I have to admit It’s pretty exciting being a practicing goldsmith and having the opportunity being up close and personal to innumerable masterpieces, handcrafted by ancient goldsmiths. And I have been humbled by the beauty I have beheld! (Much to the dismay of my wife Andrea, who still can’t understand my fixation and the time I spend in old dusty museums!)
There is no question that jewelry is art at its highest level. I’m not demeaning art created with a piece of canvas, assorted colors of paint and a brush or what can be done with a hunk of marble, hammer and chisel. I’ve seen Van Goghs, Picassos and the works of Di Vinci, not to mention Michelangelo…all astounding! It’s just that there’s something so rarely beautiful when created in precious metal and encrusted in diamonds and rare gems, brings art to a higher level in my opinion, besides it’s what I do for a living, just not on such a grand scale.

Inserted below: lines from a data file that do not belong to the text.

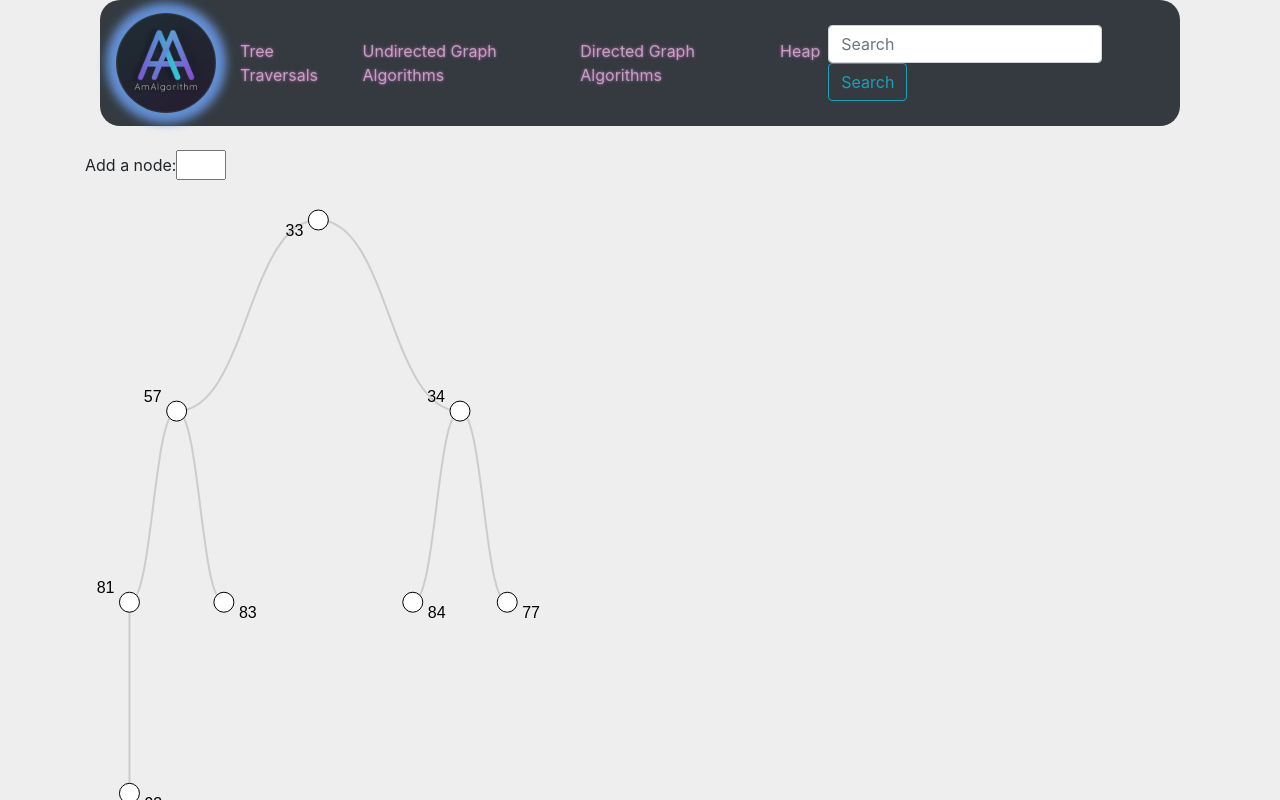
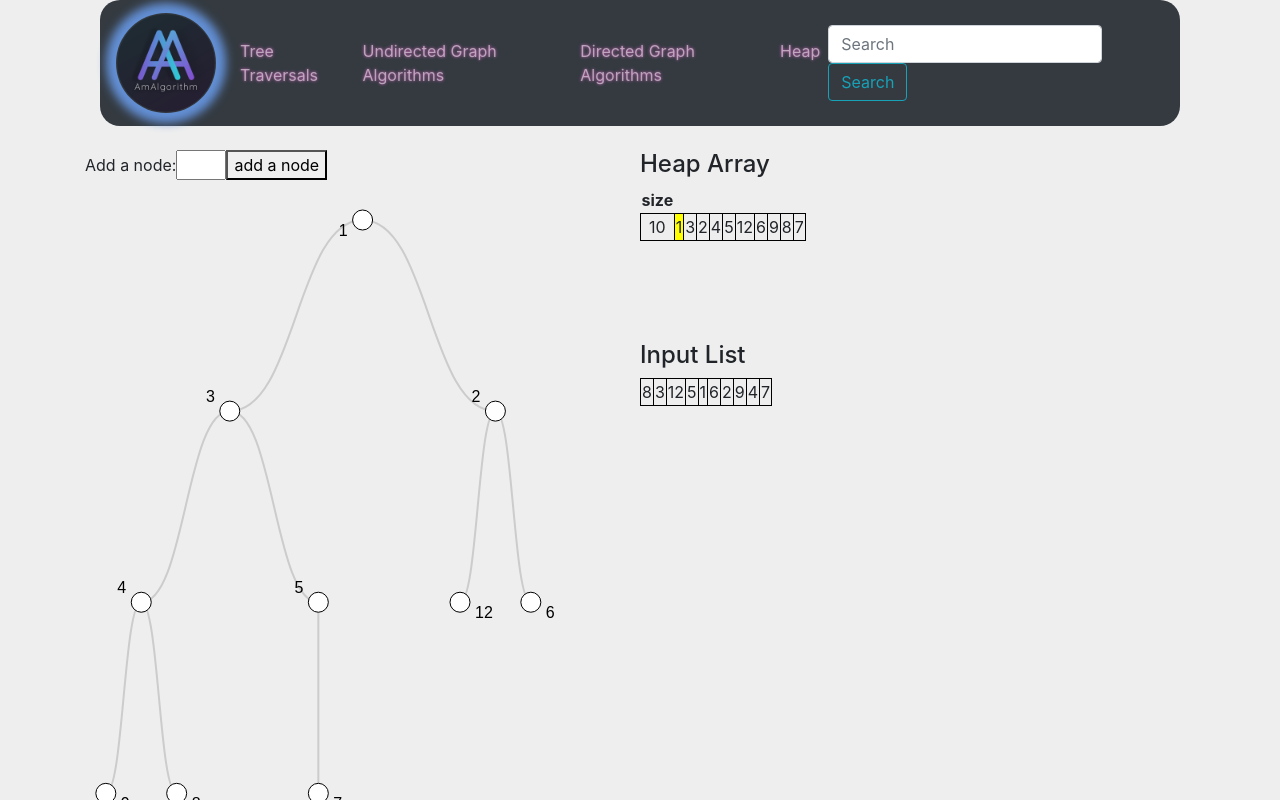
Before and after one commit to luaywadie/AmAlgorithms, a React (Create React App) app in the folder visualizations-app/: page /heap in a window 1280 px wide. Built offline with nearby package versions, Linux system fonts and the light colour scheme.

Commit message:
heap implementation functional, display data in tables

```diff
--- a/visualizations-app/src/Components/NavigationBar.js
+++ b/visualizations-app/src/Components/NavigationBar.js
@@ -12,7 +12,7 @@ import {
 import TreeTraversals from '../Components/TreeTraversals';
 import UndirectedGraphAlgorithms from '../Components/UndirectedGraphAlgorithms';
 import DirectedGraphAlgorithms from '../Components/DirectedGraphAlgorithms';
-import HeapComponent from '../Components/data-structures/HeapComponent';
+import Heap from '../Components/data-structures/Heap';
 
 import '../styles/Navigation-bar.scss';
 import MainPage from './MainPage';
@@ -59,7 +59,7 @@ const NavigationBar = () => {
         path="/directed_graph_algorithms"
         component={DirectedGraphAlgorithms}
       />
-      <Route path="/heap" component={HeapComponent} />
+      <Route path="/heap" component={Heap} />
 
       <Route exact path="/" component={MainPage} />
     </Router>
--- a/visualizations-app/src/Components/algorithms/graph-algorithms/Dijkstra.js
+++ b/visualizations-app/src/Components/algorithms/graph-algorithms/Dijkstra.js
@@ -1,5 +1,7 @@
 import React, { Component } from 'react';
-const { Heap: PriorityQueue } = require('../../../data-structures/Heap.js');
+const {
+  Heap: PriorityQueue,
+} = require('../../../helpers/data-structures/heap_helper.js');
 // [cost, node]
 
 class Dijkstra extends Component {
--- /dev/null
+++ b/visualizations-app/src/Components/data-structures/Heap.js
@@ -0,0 +1,232 @@
+import React, { Component } from 'react';
+import createDynamicTree from '../../graph-builders/dynamic-tree-builder';
+
+class Heap extends Component {
+  constructor(props) {
+    super(props);
+    this.state = {
+      inputList: [8, 3, 12, 5, 1, 6, 2, 9, 4, 7],
+      heapA: [],
+      inputNum: '',
+    };
+    this.adjList = {};
+    this.dataStructure = document.getElementById('graph-container');
+  }
+
+  componentDidMount = () => {
+    this.buildHeap();
+    createDynamicTree(this.adjList);
+  };
+
+  componentWillUnmount() {
+    let svg = document.getElementById('heap-tree-svg');
+    if (this.dataStructure.hasChildNodes()) this.dataStructure.removeChild(svg);
+  }
+
+  buildHeap = () => {
+    if (this.heap) {
+      this.heap.h = [0];
+      this.heap.size = 0;
+    } else {
+      this.heap = new Heap_DS_Helper();
+    }
+    for (let e of this.state.inputList) {
+      this.heap.insert(e);
+    }
+    this.setState({ heapA: this.heap.h });
+    this.convertHeapArrayToAdjList(this.heap.h);
+  };
+
+  updateMyComponent = async () => {
+    await this.setState({
+      inputList: [...this.state.inputList, Number(this.state.inputNum)],
+      inputNum: '',
+    });
+
+    let svg = document.getElementById('heap-tree-svg');
+    if (this.dataStructure.hasChildNodes()) this.dataStructure.removeChild(svg);
+    this.buildHeap();
+
+    createDynamicTree(this.adjList);
+  };
+
+  convertHeapArrayToAdjList = (a) => {
+    let adjList = {};
+
+    for (let i = 1; i <= a[0]; i++) {
+      let parent = a[i];
+      if (adjList[parent]) {
+        continue;
+      }
+      let leftChild = a[i * 2];
+      let rightChild = a[i * 2 + 1];
+      let children = [];
+      if (leftChild) {
+        children.push(leftChild);
+      }
+      if (rightChild) {
+        children.push(rightChild);
+      }
+      adjList[parent] = children;
+    }
+    this.adjList = adjList;
+  };
+
+  renderHeapTableData() {
+    return this.state.heapA.map((node, i) => {
+      return (
+        <td style={{ backgroundColor: i === 1 ? 'yellow' : '' }}>{node}</td>
+      );
+    });
+  }
+
+  renderHeapHeading() {
+    return (
+      <tr>
+        <th>size</th>
+      </tr>
+    );
+  }
+
+  renderInputListTableData() {
+    return this.state.inputList.map((node) => {
+      return <td>{node}</td>;
+    });
+  }
+
+  render() {
+    return (
+      <div className={'row'}>
+        <div className={'col-6'}>
+          <form
+            onSubmit={(event) => {
+              this.updateMyComponent();
+              event.preventDefault();
+            }}
+          >
+            <label>
+              Add a node:
+              <input
+                style={{ width: '50px' }}
+                type="text"
+                value={this.state.inputNum}
+                onChange={(event) => {
+                  this.setState({
+                    inputNum: event.target.value,
+                  });
+                }}
+              />
+              <button
+                type="submit"
+                disabled={
+                  this.state.inputList.filter(
+                    (x) => x === Number(this.state.inputNum)
+                  ).length > 0
+                }
+              >
+                {this.state.inputList.filter(
+                  (x) => x === Number(this.state.inputNum)
+                ).length > 0
+                  ? 'no duplicates'
+                  : 'add a node'}
+              </button>
+            </label>
+          </form>
+        </div>
+        <div className={'col-6'}>
+          <div className={'row'}>
+            <h4>Heap Array</h4>
+          </div>
+          <div className={'row'}>
+            <table id={'heap-table'} className={'float-left'}>
+              <tbody>
+                {this.renderHeapHeading()}
+                {this.renderHeapTableData()}
+              </tbody>
+            </table>
+          </div>
+          <div className={'row'}>
+            <h4>Input List</h4>
+          </div>
+          <div className={'row'}>
+            <table id={'input-list-table'} className={'float-left'}>
+              <tbody>{this.renderInputListTableData()}</tbody>
+            </table>
+          </div>
+        </div>
+      </div>
+    );
+  }
+}
+
+export default Heap;
+
+class Heap_DS_Helper {
+  constructor() {
+    this.h = [0];
+    this.size = 0;
+  }
+  insert(e) {
+    this.h[0] = ++this.size;
+    this.h[this.size] = e;
+    this.fixUp();
+  }
+  fixUp() {
+    let pos = this.size;
+    while (pos > 1) {
+      let parent = Math.floor(pos / 2);
+      if (this.h[parent] > this.h[pos]) {
+        let temp = this.h[parent];
+        this.h[parent] = this.h[pos];
+        this.h[pos] = temp;
+        pos = parent;
+      } else {
+        break;
+      }
+    }
+  }
+
+  removeRoot() {
+    let smallest = this.h;
+    this.h[1] = this.h.pop();
+    this.h[0] = --this.size;
+    this.fixDown();
+    return smallest;
+  }
+  fixDown() {
+    let pos = 1;
+    while (pos * 2 < this.size) {
+      let child = pos * 2;
+      if (this.h[child] > this.h[child + 1]) {
+        child += 1;
+      }
+      if (this.h[pos] > this.h[child]) {
+        let temp = this.h[child];
+        this.h[child] = this.h[pos];
+        this.h[pos] = temp;
+        pos = child;
+      } else {
+        break;
+      }
+    }
+  }
+
+  getArray() {
+    let a = [];
+    for (let i = 1; i <= this.size; i++) {
+      a.push(this.h[i] + ': ' + this.h[i]);
+    }
+    return a;
+  }
+
+  heapSort() {
+    let a = [];
+    let its = this.h;
+    for (let i = 0; i < its; i++) {
+      a.push(this.removeRoot());
+    }
+    console.log(a);
+    return a;
+  }
+}
+// module.exports = { Heap_DS_Helper };
--- a/visualizations-app/src/Components/data-structures/HeapComponent.js
+++ /dev/null
@@ -1,170 +0,0 @@
-import React, { Component } from 'react';
-import createDynamicTree from '../../graph-builders/dynamic-tree-builder';
-// const { Heap } = require('../../data-structures/Heap.js');
-
-class HeapComponent extends Component {
-  constructor(props) {
-    super(props);
-    this.dataStructure = document.getElementById('graph-container');
-    this.state = {
-      inputList: [34, 57, 77, 81, 83, 84, 33, 93],
-      inputNum: null,
-    };
-    this.adjList = {};
-  }
-
-  componentDidMount = () => {
-    this.buildHeap();
-    createDynamicTree(this.adjList);
-  };
-
-  buildHeap = () => {
-    if (this.heap) {
-      this.heap.h = [0];
-      this.heap.size = 0;
-    } else {
-      this.heap = new Heap();
-    }
-    for (let e of this.state.inputList) {
-      this.heap.insert(e);
-    }
-    this.convertHeapArrayToAdjList(this.heap.h);
-  };
-
-  componentDidUpdate() {
-    let svg = document.getElementById('tree-svg');
-    if (this.dataStructure.hasChildNodes()) this.dataStructure.removeChild(svg);
-    this.buildHeap();
-
-    createDynamicTree(this.adjList);
-  }
-
-  convertHeapArrayToAdjList = (a) => {
-    let adjList = {};
-    for (let i = 1; i <= a[0]; i++) {
-      let leftChild = a[i * 2];
-      let rightChild = a[i * 2 + 1];
-      if (leftChild && rightChild) {
-        adjList[a[i]] = [leftChild, rightChild];
-      } else if (leftChild && !rightChild) {
-        adjList[a[i]] = [leftChild];
-      } else if (!leftChild && rightChild) {
-        adjList[a[i]] = [rightChild];
-      } else {
-        adjList[a[i]] = [];
-      }
-    }
-    this.adjList = adjList;
-  };
-
-  render() {
-    return (
-      <div>
-        <form
-          onSubmit={(event) => {
-            event.preventDefault();
-          }}
-        >
-          <label>
-            Add a node:
-            <input
-              style={{ width: '50px' }}
-              type="text"
-              value={this.state.inputNum}
-              onChange={(event) => {
-                this.setState({
-                  inputList: [
-                    ...this.state.inputList,
-                    Number(event.target.value),
-                  ],
-                });
-              }}
-            />
-          </label>
-        </form>
-      </div>
-    );
-  }
-}
-
-export default HeapComponent;
-
-class Heap {
-  constructor() {
-    this.h = [0];
-    this.size = 0;
-  }
-  insert(e) {
-    this.h[0] = ++this.size;
-    this.h[this.size] = e;
-    this.fixUp();
-  }
-  fixUp() {
-    let pos = this.size;
-    while (pos > 1) {
-      let parent = Math.floor(pos / 2);
-      if (this.h[parent] > this.h[pos]) {
-        let temp = this.h[parent];
-        this.h[parent] = this.h[pos];
-        this.h[pos] = temp;
-        pos = parent;
-      } else {
-        break;
-      }
-    }
-  }
-
-  removeRoot() {
-    let smallest = this.h;
-    this.h[1] = this.h.pop();
-    this.h[0] = --this.size;
-    this.fixDown();
-    return smallest;
-  }
-  fixDown() {
-    let pos = 1;
-    while (pos * 2 < this.size) {
-      let child = pos * 2;
-      if (this.h[child] > this.h[child + 1]) {
-        child += 1;
-      }
-      if (this.h[pos] > this.h[child]) {
-        let temp = this.h[child];
-        this.h[child] = this.h[pos];
-        this.h[pos] = temp;
-        pos = child;
-      } else {
-        break;
-      }
-    }
-  }
-
-  getArray() {
-    let a = [];
-    for (let i = 1; i <= this.size; i++) {
-      a.push(this.h[i] + ': ' + this.h[i]);
-    }
-    return a;
-  }
-
-  heapSort() {
-    let a = [];
-    let its = this.h;
-    for (let i = 0; i < its; i++) {
-      a.push(this.removeRoot());
-    }
-    console.log(a);
-    return a;
-  }
-}
-// module.exports = { Heap };
-
-// let a = {
-//   34: [57, 77],
-//   57: [81, 83],
-//   77: [84, 90],
-//   81: [93],
-//   83: [],
-//   84: [],
-//   90: [],
-// }
--- a/visualizations-app/src/graph-builders/dynamic-tree-builder.js
+++ b/visualizations-app/src/graph-builders/dynamic-tree-builder.js
@@ -3,8 +3,8 @@ import * as d3 from 'd3';
 function buildTreeDataFromAdjList(adjList) {
   let treeData = {};
   let root = true;
-
-  for (let node of Object.keys(adjList)) {
+  for (let [node, children] of Object.entries(adjList)) {
+    if (root === true) {
       treeData[node] = {
         name: node,
         value: 10,
@@ -12,13 +12,21 @@ function buildTreeDataFromAdjList(adjList) {
         level: '',
         children: [],
       };
+      root = false;
     }
-
-  for (let [node, children] of Object.entries(adjList)) {
     for (let child of children) {
       if (!treeData[child]) {
         treeData[child] = {
           name: child,
+          value: 10,
+          type: 'black',
+          level: '',
+          children: [],
+        };
+      }
+      if (!treeData[node]) {
+        treeData[node] = {
+          name: node,
           value: 10,
           type: 'black',
           level: '',
@@ -60,7 +68,7 @@ function createDynamicTree(adjList) {
   const svg = d3
       .select('#graph-container')
       .append('svg')
-      .attr('id', 'tree-svg')
+      .attr('id', 'heap-tree-svg')
       .attr('width', width + margin.left + margin.right)
       .attr('height', height + margin.top + margin.bottom)
       .attr('class', 'graph'),
```
Also changed, not shown: visualizations-app/src/helpers/data-structures/heap_helper.js (renamed from visualizations-app/src/data-structures/Heap.js). Lines whose indentation alone changed are shown as unchanged.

I have become enriched by what I’ve seen and hope to keep seeing in the future. Making unusual jewelry from one’s mind’s eye is influenced by what I have absorbed in my travels. I love creating practical pieces that are not only different but are a joy to wear and become everyday signature pieces to the wearer.
A signature piece is something you would wear on a daily basis; it could be a ring or a necklace or a distinctive pair of earrings. It becomes a part of you, and you are recognized by wearing it. Quite the ultimate art form if you ask me.
Nothing but nothing gives me more joy when a customer tells me how many compliments they receive when wearing one of my signature pieces.
Buying run of the mill production jewelry that the masses wear may satisfy most people. I pride myself that the majority of my handcrafted pieces are one-of-a-kind and can be considered art, created for an individual with sophisticated tastes and that’s fine by me.
Fine jewelry does not have to be boring, seek and ye shall find!
Richard Alan is a designer/goldsmith and owner of The Harbor Goldsmith at Island Plaza and welcomes your questions about all that glitters. Contact him at 239-394-9275 or firstname.lastname@example.org, or visit his informative website at www.harborgoldsmith.com.